Work item ▸
The response must contain every line below in which "light" appears.

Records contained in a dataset
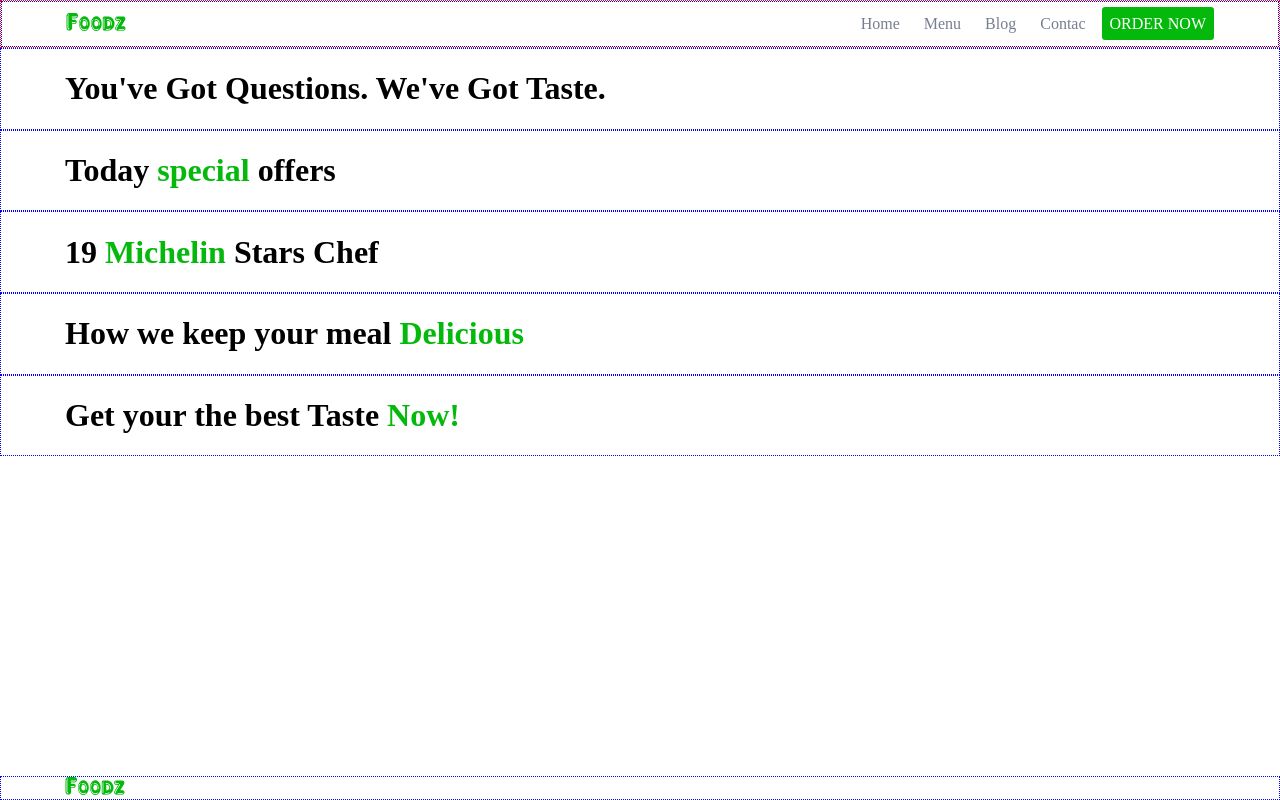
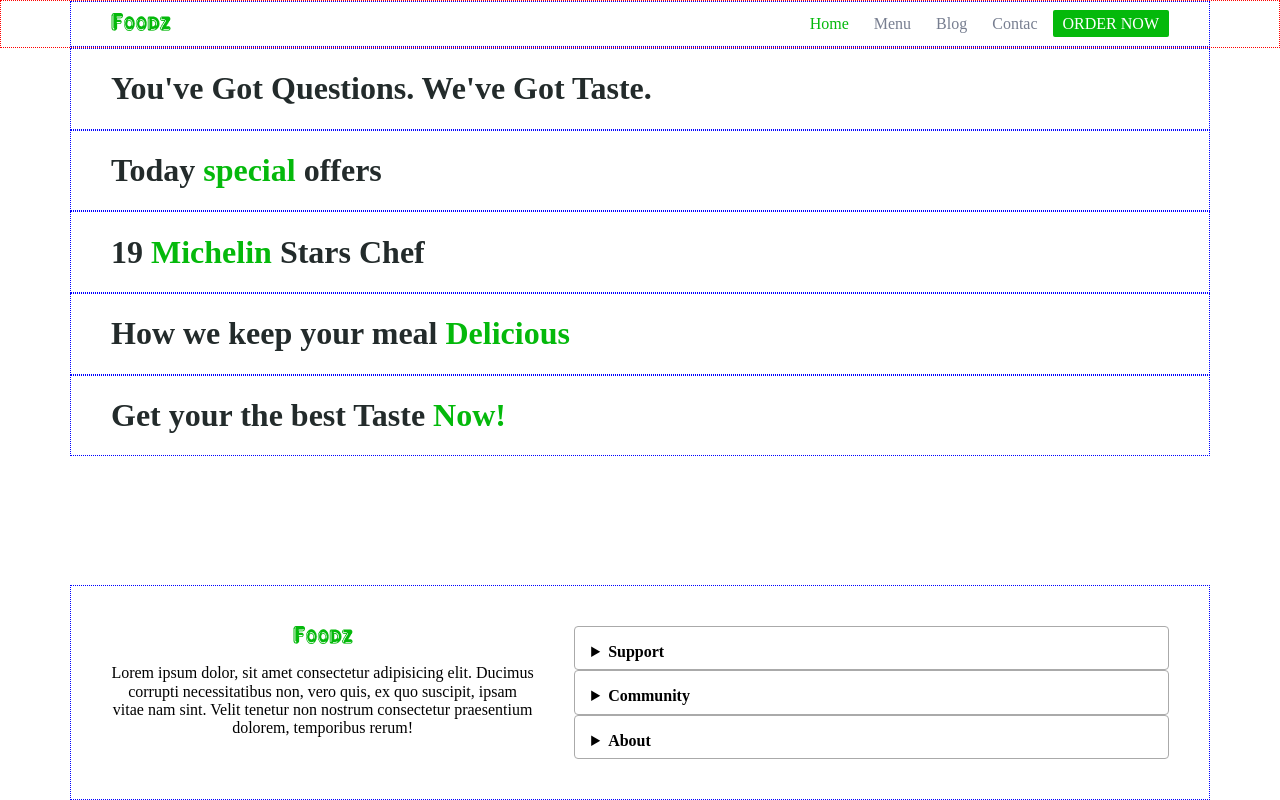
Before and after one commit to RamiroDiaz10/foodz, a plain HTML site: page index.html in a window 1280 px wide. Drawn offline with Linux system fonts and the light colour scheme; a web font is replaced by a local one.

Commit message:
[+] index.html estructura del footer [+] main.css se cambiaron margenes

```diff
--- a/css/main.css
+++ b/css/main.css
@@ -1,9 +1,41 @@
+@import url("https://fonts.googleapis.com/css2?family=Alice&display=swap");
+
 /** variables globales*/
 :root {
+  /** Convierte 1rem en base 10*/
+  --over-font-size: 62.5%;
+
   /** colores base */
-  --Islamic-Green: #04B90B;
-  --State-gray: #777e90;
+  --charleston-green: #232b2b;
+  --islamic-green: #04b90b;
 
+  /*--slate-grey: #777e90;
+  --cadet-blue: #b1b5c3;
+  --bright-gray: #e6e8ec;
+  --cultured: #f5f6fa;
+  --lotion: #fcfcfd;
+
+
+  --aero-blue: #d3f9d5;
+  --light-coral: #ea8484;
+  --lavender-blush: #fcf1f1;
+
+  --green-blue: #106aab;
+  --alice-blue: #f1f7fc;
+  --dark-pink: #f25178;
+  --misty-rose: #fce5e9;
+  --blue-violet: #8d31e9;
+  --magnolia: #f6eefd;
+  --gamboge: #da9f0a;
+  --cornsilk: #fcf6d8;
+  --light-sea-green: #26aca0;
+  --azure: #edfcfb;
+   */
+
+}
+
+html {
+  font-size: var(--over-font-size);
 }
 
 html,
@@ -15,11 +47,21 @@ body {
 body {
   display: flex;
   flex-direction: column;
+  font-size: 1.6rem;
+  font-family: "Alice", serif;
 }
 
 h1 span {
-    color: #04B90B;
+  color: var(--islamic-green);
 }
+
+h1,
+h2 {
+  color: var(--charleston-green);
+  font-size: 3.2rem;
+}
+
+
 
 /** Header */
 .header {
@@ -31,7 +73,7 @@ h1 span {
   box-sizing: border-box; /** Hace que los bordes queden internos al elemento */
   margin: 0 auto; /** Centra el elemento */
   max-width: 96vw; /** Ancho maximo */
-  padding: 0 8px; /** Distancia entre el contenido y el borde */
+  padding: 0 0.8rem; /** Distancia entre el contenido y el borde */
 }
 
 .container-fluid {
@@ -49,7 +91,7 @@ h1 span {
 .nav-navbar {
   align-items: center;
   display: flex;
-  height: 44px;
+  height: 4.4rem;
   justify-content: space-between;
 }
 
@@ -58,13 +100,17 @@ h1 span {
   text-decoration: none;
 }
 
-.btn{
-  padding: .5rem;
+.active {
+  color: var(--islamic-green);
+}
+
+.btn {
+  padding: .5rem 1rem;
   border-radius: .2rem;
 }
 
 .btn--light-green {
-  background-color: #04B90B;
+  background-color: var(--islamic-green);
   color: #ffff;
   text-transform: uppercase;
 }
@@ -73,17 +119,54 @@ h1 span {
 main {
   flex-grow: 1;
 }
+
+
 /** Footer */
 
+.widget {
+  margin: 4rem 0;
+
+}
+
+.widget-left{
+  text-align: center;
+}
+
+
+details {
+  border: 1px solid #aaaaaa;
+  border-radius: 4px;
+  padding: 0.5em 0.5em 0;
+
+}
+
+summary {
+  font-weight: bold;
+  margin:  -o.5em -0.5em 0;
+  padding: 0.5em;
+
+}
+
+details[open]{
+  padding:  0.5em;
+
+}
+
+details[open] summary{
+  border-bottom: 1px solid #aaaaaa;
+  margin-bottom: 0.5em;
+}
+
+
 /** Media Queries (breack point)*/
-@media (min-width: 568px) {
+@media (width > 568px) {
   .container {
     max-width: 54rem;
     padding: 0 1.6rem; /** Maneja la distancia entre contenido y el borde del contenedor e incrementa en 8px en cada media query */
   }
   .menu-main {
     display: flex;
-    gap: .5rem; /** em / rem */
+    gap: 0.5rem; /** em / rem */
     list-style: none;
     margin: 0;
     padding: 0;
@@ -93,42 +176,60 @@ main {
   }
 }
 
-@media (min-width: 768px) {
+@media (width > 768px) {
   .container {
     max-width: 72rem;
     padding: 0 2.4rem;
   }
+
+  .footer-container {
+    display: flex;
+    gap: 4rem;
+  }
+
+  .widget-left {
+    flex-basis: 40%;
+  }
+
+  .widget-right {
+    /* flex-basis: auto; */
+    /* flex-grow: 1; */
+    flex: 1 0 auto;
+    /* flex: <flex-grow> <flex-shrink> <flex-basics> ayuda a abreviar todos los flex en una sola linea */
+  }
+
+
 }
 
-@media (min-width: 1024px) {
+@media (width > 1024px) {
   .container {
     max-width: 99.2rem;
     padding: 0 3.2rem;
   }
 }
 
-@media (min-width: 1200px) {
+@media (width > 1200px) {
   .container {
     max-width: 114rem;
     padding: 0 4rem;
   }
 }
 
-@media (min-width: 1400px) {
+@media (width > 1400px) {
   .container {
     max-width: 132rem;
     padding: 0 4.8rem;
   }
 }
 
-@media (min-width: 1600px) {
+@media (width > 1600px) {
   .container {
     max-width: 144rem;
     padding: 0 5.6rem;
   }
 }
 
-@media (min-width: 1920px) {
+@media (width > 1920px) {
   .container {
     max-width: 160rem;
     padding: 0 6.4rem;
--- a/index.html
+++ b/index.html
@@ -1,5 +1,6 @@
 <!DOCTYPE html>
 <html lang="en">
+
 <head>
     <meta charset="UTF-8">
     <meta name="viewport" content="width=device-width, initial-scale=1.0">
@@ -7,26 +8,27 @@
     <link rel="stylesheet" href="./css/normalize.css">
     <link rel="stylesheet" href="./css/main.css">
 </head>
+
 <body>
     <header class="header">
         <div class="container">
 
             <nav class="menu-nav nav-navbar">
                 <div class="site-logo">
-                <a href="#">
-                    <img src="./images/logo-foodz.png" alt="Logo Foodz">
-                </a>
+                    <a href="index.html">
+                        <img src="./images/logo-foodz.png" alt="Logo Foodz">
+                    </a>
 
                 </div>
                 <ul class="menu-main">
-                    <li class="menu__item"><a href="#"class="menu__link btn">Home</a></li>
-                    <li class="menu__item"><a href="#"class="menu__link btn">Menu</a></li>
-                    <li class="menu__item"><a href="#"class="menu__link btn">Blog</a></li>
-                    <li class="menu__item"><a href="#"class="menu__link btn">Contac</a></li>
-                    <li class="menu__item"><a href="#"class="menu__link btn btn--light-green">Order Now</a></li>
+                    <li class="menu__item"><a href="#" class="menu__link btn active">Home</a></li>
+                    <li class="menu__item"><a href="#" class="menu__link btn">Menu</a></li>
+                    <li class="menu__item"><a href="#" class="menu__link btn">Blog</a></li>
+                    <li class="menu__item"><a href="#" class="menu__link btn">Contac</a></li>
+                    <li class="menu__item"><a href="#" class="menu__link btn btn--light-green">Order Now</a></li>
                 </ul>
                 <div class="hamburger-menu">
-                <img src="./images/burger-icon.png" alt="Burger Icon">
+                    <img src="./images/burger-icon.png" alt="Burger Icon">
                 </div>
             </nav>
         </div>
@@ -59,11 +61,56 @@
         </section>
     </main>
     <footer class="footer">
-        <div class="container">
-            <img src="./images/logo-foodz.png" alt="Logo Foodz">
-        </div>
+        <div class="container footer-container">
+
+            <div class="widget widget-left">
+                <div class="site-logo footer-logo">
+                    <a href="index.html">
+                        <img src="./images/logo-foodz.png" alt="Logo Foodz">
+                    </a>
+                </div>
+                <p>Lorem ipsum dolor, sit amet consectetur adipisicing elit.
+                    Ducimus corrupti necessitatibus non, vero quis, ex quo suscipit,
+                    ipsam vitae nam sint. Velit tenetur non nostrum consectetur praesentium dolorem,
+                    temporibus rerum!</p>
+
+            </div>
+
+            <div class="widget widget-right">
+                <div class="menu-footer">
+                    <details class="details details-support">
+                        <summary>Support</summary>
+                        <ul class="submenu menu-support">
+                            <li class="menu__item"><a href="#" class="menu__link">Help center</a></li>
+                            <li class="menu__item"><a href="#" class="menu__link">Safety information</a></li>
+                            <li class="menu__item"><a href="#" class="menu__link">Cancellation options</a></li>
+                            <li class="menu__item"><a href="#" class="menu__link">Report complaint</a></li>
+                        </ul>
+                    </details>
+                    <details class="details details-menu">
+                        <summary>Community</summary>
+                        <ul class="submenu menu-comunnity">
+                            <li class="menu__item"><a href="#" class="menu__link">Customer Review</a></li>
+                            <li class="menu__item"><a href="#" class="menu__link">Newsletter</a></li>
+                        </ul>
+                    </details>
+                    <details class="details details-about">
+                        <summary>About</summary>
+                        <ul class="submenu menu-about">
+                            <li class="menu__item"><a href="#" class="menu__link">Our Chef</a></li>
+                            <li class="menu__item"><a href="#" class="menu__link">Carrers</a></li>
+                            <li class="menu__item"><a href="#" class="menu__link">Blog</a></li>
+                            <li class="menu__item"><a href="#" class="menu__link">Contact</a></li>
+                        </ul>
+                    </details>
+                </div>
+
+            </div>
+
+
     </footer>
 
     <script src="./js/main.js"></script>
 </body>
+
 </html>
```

Task response ▸
Before and after one commit to RamiroDiaz10/foodz, a plain HTML site: page index.html in a window 1280 px wide. Drawn offline with Linux system fonts and the light colour scheme; a web font is replaced by a local one.
+  --light-coral: #ea8484;
+  --light-sea-green: #26aca0;
 .btn--light-green {
-                    <li class="menu__item"><a href="#"class="menu__link btn btn--light-green">Order Now</a></li>
+                    <li class="menu__item"><a href="#" class="menu__link btn btn--light-green">Order Now</a></li>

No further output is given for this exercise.